The first successful attempt to ban the usage of chemical weapons was made after the horrific scenes of the consequences of the usage of chemical weapons after World War 1. The 1925 Geneva Protocol, signed by 196 States, prohibited “the use in war of asphyxiating, poisonous or other gases, and of all analogous liquids, materials or devices”. Even though it banned the usage of chemical weapons, the 1925 document failed to address the production, storage, testing, and transfer of the forbidden weapons.
After World War 2, number of attempts took place in order to go further with ban of chemical weapons. The latest and the most successful was the Chemical Weapons Convention (CWC), formally Convention on the Prohibition of the Development, Production, Stockpiling and Use of Chemical Weapons and on Their Destruction. The aim of CWC is total chemical weapons disarmament. Signatory states must destroy all their chemical weapons and their production facilities. As of January 2017, 69,059 of 72,524 (95%) metric tonnes of chemical agent have been verifiably destroyed. More than 57% (4.97 million) of chemical munitions and containers have been destroyed. Verification of the CWC is entrusted to the Organisation for the Prohibition of Chemical Weapons (OPCW), with its headquarters in The Hague. Pursuant to the Convention, inspections are regularly carried out on State Parties to verify compliance.

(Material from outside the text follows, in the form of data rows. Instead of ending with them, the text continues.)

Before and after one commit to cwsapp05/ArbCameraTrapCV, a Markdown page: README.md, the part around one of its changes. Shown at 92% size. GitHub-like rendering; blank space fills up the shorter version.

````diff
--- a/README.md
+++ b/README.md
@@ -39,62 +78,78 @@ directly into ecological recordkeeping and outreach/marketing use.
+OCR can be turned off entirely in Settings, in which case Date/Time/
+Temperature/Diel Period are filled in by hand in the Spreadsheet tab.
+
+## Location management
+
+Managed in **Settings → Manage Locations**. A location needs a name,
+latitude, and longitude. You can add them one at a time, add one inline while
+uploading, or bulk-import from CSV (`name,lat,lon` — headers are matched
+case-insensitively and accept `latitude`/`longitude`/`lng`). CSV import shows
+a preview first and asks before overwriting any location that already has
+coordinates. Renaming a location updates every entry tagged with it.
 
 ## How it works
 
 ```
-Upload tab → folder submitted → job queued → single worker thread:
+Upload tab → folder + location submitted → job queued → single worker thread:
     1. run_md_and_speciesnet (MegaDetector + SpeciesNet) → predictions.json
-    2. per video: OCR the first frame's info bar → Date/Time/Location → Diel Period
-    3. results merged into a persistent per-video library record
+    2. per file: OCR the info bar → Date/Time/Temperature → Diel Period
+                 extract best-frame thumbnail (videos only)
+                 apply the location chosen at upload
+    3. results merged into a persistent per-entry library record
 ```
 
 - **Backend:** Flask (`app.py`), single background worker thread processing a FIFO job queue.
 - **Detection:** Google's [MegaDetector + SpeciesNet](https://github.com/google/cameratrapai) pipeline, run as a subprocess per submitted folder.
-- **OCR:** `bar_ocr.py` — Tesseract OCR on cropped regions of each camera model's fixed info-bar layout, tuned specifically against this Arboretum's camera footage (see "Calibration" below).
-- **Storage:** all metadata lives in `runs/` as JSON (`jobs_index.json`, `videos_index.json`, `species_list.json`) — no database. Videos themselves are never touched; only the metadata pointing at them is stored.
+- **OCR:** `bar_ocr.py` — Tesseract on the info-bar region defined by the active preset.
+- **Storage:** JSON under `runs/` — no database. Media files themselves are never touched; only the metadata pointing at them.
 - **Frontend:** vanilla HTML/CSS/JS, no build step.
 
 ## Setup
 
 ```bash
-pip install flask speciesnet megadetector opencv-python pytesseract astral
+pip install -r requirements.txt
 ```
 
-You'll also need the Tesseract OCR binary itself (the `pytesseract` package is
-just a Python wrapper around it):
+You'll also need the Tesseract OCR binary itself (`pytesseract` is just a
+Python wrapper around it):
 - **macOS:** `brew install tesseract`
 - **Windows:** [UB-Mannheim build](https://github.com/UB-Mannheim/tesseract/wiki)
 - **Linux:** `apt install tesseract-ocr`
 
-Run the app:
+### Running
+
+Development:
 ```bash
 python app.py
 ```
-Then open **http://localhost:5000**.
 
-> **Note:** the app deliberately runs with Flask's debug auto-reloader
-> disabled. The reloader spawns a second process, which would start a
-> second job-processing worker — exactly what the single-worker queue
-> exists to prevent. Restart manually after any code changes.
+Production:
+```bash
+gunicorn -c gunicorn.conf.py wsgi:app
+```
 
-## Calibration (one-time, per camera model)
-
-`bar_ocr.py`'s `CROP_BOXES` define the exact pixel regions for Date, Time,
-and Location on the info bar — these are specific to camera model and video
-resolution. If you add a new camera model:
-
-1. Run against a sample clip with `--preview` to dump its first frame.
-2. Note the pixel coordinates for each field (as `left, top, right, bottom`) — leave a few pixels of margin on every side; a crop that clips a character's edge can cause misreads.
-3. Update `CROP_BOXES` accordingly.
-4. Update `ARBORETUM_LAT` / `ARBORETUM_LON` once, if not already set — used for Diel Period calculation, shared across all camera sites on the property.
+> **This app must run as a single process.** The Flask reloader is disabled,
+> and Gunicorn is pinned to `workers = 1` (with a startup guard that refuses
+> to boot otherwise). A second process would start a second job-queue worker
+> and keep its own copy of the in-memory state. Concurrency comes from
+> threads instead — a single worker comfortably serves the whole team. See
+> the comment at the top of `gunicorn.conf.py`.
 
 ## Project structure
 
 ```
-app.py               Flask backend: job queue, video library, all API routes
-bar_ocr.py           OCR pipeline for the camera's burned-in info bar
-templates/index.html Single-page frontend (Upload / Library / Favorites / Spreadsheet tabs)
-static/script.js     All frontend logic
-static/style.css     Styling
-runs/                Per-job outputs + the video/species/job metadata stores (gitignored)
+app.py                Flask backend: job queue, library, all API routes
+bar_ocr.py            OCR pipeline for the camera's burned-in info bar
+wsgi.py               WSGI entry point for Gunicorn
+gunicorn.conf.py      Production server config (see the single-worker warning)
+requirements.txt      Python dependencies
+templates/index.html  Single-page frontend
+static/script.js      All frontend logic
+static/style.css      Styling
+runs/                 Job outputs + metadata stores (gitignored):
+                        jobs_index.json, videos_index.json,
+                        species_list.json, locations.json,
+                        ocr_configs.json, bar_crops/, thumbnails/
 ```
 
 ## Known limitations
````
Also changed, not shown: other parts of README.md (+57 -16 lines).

The main principles of Spain, as permanent members of the United nations, are the protection of peace and stability, the promotion of human rights and the creation of the necessary security conditions for the suitable development of people, institutions and State.
Spain is deeply concerned about the use of chemical weapons and has always affirmed the necessity of immediate disarmament. Spain was the first European Union country to sign and ratify this in August 1994. On 13 May 1997, Spain set up the National Authority for the Prohibition of Chemical Weapons (Spanish acronym: ANPAQ), tasked with managing the terms of this treaty (Royal Decree 663/1997).
Investments into new laboratories and research facilities increased analytical capacity of substances relevant to Chemical Weapon Convention. These analytical laboratories are under the auspices of CWC and at a course coordinated by the Organization for the Prohibition of Chemical Weapons (OPCW) and Laboratory for the Verification of Chemical Weapons (LAVEMA). The new OPCW project was supported with a voluntary contribution from the Government of Spain.
Spain has also supported the destruction of Libyan chemical weapons in 2017. By 2018 Spain responded to the OPCW’s request, providing manpower, technical assistance and funding. The weapons were finally destroyed in Germany in 2018. This operation demonstrates Spain’s commitment to international peace and security, as well as its willingness to contribute with the international community towards a world that is free from chemical weapons.
Even though CWC has worked out quite efficiently, there are still issues that the global community faces. One of these is inability to enforce its provisions over countries that have not yet ratified the treaty, including Egypt, North Korea, South Sudan and Israel. Moreover, CWC failure to impose its provisions with respect to terrorist groups. And last but not least, the OPCW only has power to issue sanctions after a violation is found, but cannot authorize military force. In order to totally eliminate chemical weapons, OPCW should reinforce countries to bad the development, usage and transfer of chemical weapons. It is very important to force all the countries in the world to rarify the Convention in order to have peace in our world. Furthermore, Spain believes that inspections have to be carried out more frequently, especially in the least stable regions, such as Syria. CWC, along with OPCW and the UN should pressurize regions, which did not sign or rarefy CWC, in order to avoid devastating consequences seen during World Wars and eliminate this abhorrent weapon of mass destruction, making the Earth more peaceful.
See Matthew Linkie, The Defense Threat Reduction Agency: A Note on the United States’ Approach to Threat of Chemical and Biological Warfare, 16 J. CONTEMP. HEALTH L. & POL’Y 531, 552-53 (2000); Kevin J. Fitzgerald,
The Chemical Weapons Convention: Inadequate Protection from Chemical Warfare, 20 SUFFOLK TRANSNAT’L L. REV. 425, 446-47 (1997); Sewell, supra note 7, at 379.